Tesla’s new Model X battery-electric SUV will carry a starting price of $80,000 – before adding delivery charges and subtracting the $7,500 federal tax credit.
A fully loaded version of the Tesla Model X P90D Signature Edition will come in at $132,000. That will include Tesla’s new Ludicrous Mode, which will allow the big battery ute to launch from 0 to 60 in just 3.2 seconds, making it one of the world’s fastest utility vehicles.
Tesla has opened up its online configurator to allow buyers to choose options. But they will have to wait for delivery, the first Tesla Model X SUVs not expected to reach U.S. buyers until early in the new year. And the company plans to start deliveries with the top-line Model X P90D. There’ll be an even longer wait for the base car.
That’s probably not a big deal considering the Model X is already more than two years behind schedule due to challenges Tesla CEO Elon Musk acknowledged were well beyond the company’s expectations. Where the California carmaker originally expected the new ute to make extensive use of parts and components carried over from the Model S sedan, it ultimately required a near complete makeover.
Along with its extended-range battery drive system – which will deliver an estimated 257 miles with the biggest available lithium-ion pack – the new Tesla Model X will feature distinctive “falcon” doors. The design is similar to the upward-opening doors seen on products like the old Mercedes-Benz SLR, but as they open, they make an origami-like fold that allows the doors to operate in closed spaces like a garage.

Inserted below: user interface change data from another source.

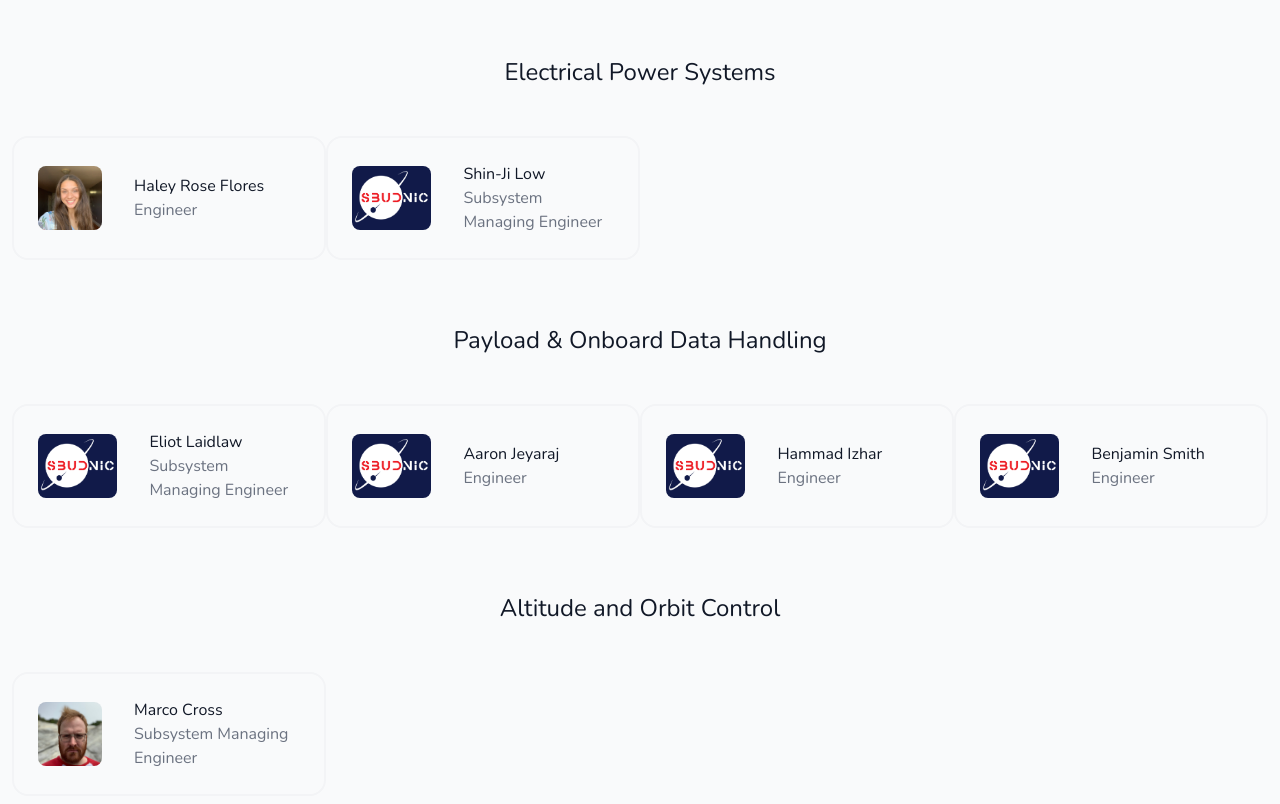
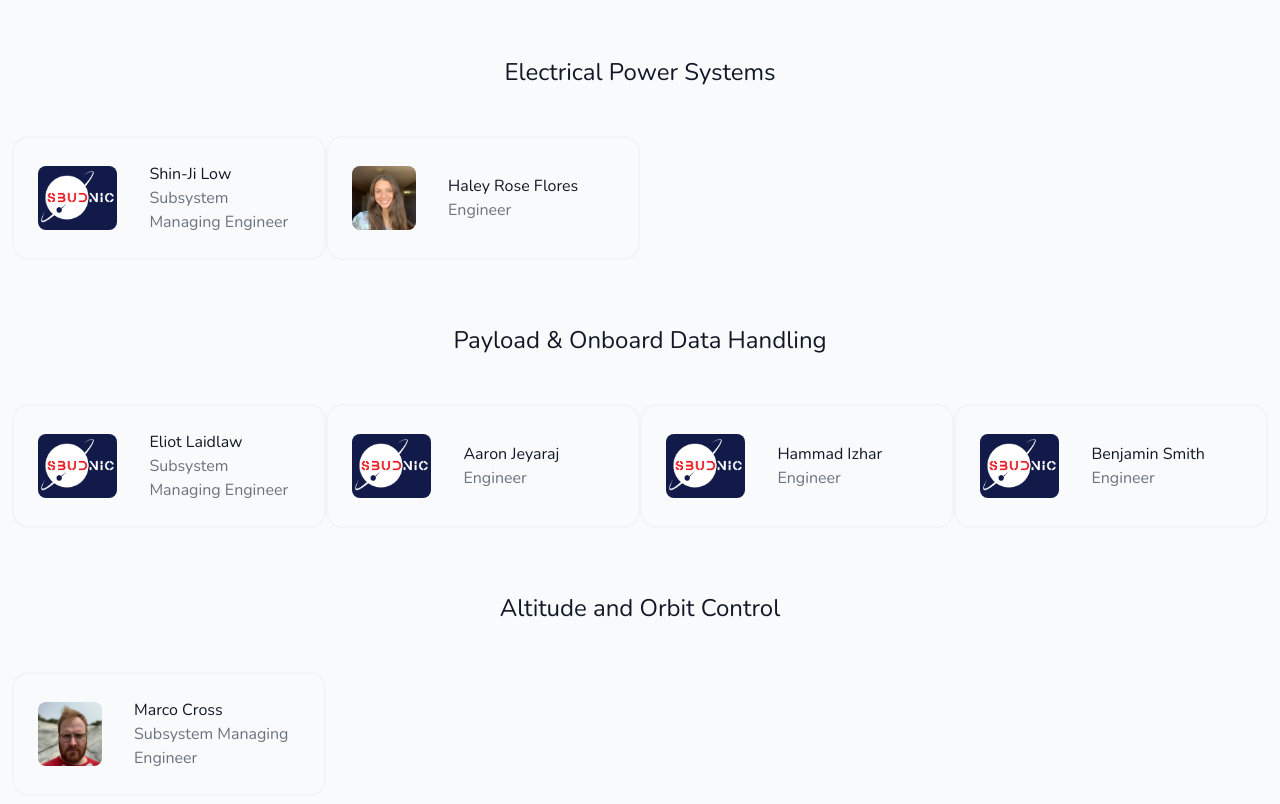
Before and after one commit to benkilimnik/SBUDNIC, a React (Create React App) app: page /team in a window 1280 px wide. Shown: the part 1800-2604 px from the top of the page. Built offline with nearby package versions, Linux system fonts and the light colour scheme; what @tailwindcss/typography would draw is missing.

Commit message:
update team

```diff
--- a/src/components/content/team.js
+++ b/src/components/content/team.js
@@ -57,16 +57,7 @@ const team = [
     image: dheraj,
     team: "Program Management and Public Relations",
   },
-  {
-    id: 4,
-    title: "Haley Rose Flores",
-    subtitle:
-      "Haley Rose Flores is a first-year undergraduate student at Brown University studying Computer Science and Engineering. This is Haley’s first involvement in an engineering project at Brown University. During the summer before her senior year, Haley conducted research at the New Jersey Institute of Technology studying the process of self-assembly of multilayer graphene in water-containing impurities under the supervision of Dr. Dibakar Datta and Vidushi Sharma. As a part of the STEAM Academy throughout high school, Haley led the Green Technology House Project, which consisted of wiring a miniature house with solar panels, rechargeable batteries, and an Arduino. On the SBUDNIC team, Haley is a member of the Electrical Power System (EPS) subsystem and is responsible for designing and constructing the battery pack for the satellite alongside Brown alumnus, Shin-Ji Low.",
-    category: "Member of the EPS subsystem",
-    image: haley,
-    position: "Engineer",
-    team: "EPS",
-  },
+
   {
     id: 5,
     title: "Benjamin Kilimnik",
@@ -340,6 +331,16 @@ const team = [
     position: "Engineer",
     image: sbudnicNW,
   },
+  {
+    id: 4,
+    title: "Haley Rose Flores",
+    subtitle:
+      "Haley Rose Flores is a first-year undergraduate student at Brown University studying Computer Science and Engineering. This is Haley’s first involvement in an engineering project at Brown University. During the summer before her senior year, Haley conducted research at the New Jersey Institute of Technology studying the process of self-assembly of multilayer graphene in water-containing impurities under the supervision of Dr. Dibakar Datta and Vidushi Sharma. As a part of the STEAM Academy throughout high school, Haley led the Green Technology House Project, which consisted of wiring a miniature house with solar panels, rechargeable batteries, and an Arduino. On the SBUDNIC team, Haley is a member of the Electrical Power System (EPS) subsystem and is responsible for designing and constructing the battery pack for the satellite alongside Brown alumnus, Shin-Ji Low.",
+    category: "Member of the EPS subsystem",
+    image: haley,
+    position: "Engineer",
+    team: "EPS",
+  },
 ]
 
 export { team }
```
Also changed, not shown: 1 other file (tests, documents, lock files or other folders).
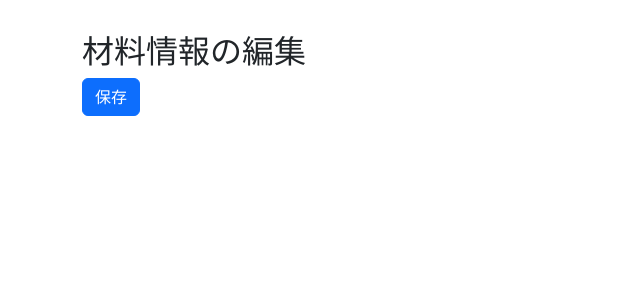
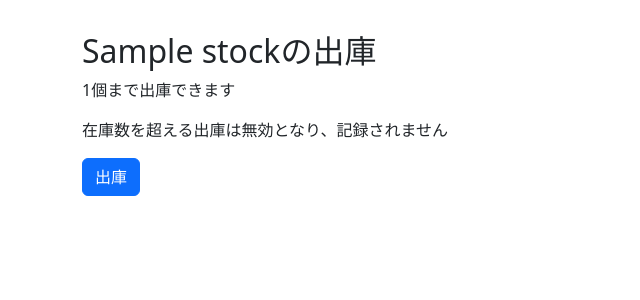
Before and after one commit to go125/platjam-webdatabase-django-clone, a Django app: template src/stock_manager/stocks/templates/stocks/stock_out.html in a window 1280 px wide. Shown: the part 56-356 px from the top of the page, without its empty margins (0-640 px from the left). Run offline with Django 3.2, Linux system fonts and the light colour scheme; the template is opened without the code that fills it: most values are stand-ins (such as "Sample title", 1, 10 or a date in 2020); some libraries are stand-ins or nearby versions.

Commit message:
add: out

```diff
--- a/src/stock_manager/stocks/models.py
+++ b/src/stock_manager/stocks/models.py
@@ -13,7 +13,7 @@ class Stock(models.Model):
     name = models.CharField('材料名', max_length=32)
     amount = models.CharField('内容量', max_length=32)
     stock_type = models.IntegerField('種類', choices=StockType.choices)
-    stock_num = models.IntegerField('在庫数', default = 0)
+    stock_num = models.PositiveIntegerField('在庫数', default = 0)
     managed_by = models.ForeignKey(settings.AUTH_USER_MODEL,verbose_name="材料管理者",on_delete=models.PROTECT)
     remarks = models.TextField('備考', blank=True)
 
--- a/src/stock_manager/stocks/templates/stocks/stock_out.html
+++ b/src/stock_manager/stocks/templates/stocks/stock_out.html
@@ -2,11 +2,13 @@
 {% load django_bootstrap5 %}
 {% block main %}
 <h2>
-    材料情報の編集
+    {{ stock.name }}の出庫
 </h2>
+<p>{{ stock.stock_num }}個まで出庫できます</p>
+<p>在庫数を超える出庫は無効となり、記録されません</p>
 <form method="post">
     {% csrf_token %}
     {% bootstrap_form form %}
-    {% bootstrap_button button_type="submit" content="保存" %}
+    {% bootstrap_button button_type="submit" content="出庫" %}
 </form>
 {% endblock %}
```
Also changed, not shown: src/stock_manager/stocks/views.py (+11 -8 lines), src/stock_manager/stocks/migrations/0002_auto_20230702_2141.py (added).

(Tesla launches new, semi-autonomous Autopilot system. Click Here to learn more.)
There initially will be three available versions of the Model X, the base 70D, which uses a 70 kilowatt-hour battery good for an EPA-estimated 220 miles per charge. It will boast a top speed of 140 miles per hour and make 60 in six seconds even. That’s 0.8 seconds slower than the Model S P70 sedan – and $5,000 more.
The Tesla Model X 90D will get a 257-mile, 90 kWh lithium battery. Top speed jumps to 155 mph, with its 0 to 60 time cut to 4.8 seconds.
The top-line Tesla X P90D shares the same battery pack but gets Tesla’s new air suspension. Tuned for quick launches, it can hit 60 in 3.8 seconds – or 3.2 seconds with the optional Ludicrous Mode. That added performance trims range to 250 miles, however.
Taking a tip from German rivals like Porsche, who find ways to charge for just about every feature short of the air in the tires, Tesla will hit buyers for another $3,000 for a 6-seat model, $4,000 for the 7-seat version. Check the box for the Premium Package and expect to spend another $4,500. And for those living in the Snowbelt, there’s a $1,000 subzero package.
On the plus side of the ledger, the Tesla Model X will qualify for the federal $7,500 electric vehicle credit, and a number of states, including California, have additional incentives on the books. Tesla also claims buyers can expect to save about $9,000 in fuel costs over the first five years of ownership.
The maker claims to have thousands of orders already on the books. It remains to be seen, however, how much, if any, impact it will suffer as a result of recent quality and reliability problems.
The maker last week ordered the recall of every single Model S it has so far produced because of a problem that could cause a seatbelt to come loose.
(For more on the Tesla recall, Click Here.)
But that’s only one of the problems the maker has experienced lately. Last spring, widely followed Consumer Reports magazine reported that a test version of the Model S was “undriveable” due to various problems, including faulty electric door handles. But, two months later the magazine announced the battery sedan had effectively broken its test process, delivering more than a perfect score.
Last month, CR zigged back, announcing that, as part of its annual owner survey, the Model S was losing its “Recommended Buy” endorsement due to serious reliability issues.
It remains to be seen how Tesla will address the issue of quality and reliability with the new Model X.
The company plans to deliver the Tesla Model X P90D model first, starting early in 2016. The 90D will follow by mid-year. The base, $80,000 70D won’t reach owners until late in 2016.
Tesla plans to ramp up production through 2016, eventually reaching around 1,800 vehicles a week. That would mark a roughly 80% increase in its current output.
(Click Here for more on Tesla’s stumble in the Consumer Reports Automotive Reliability Survey.)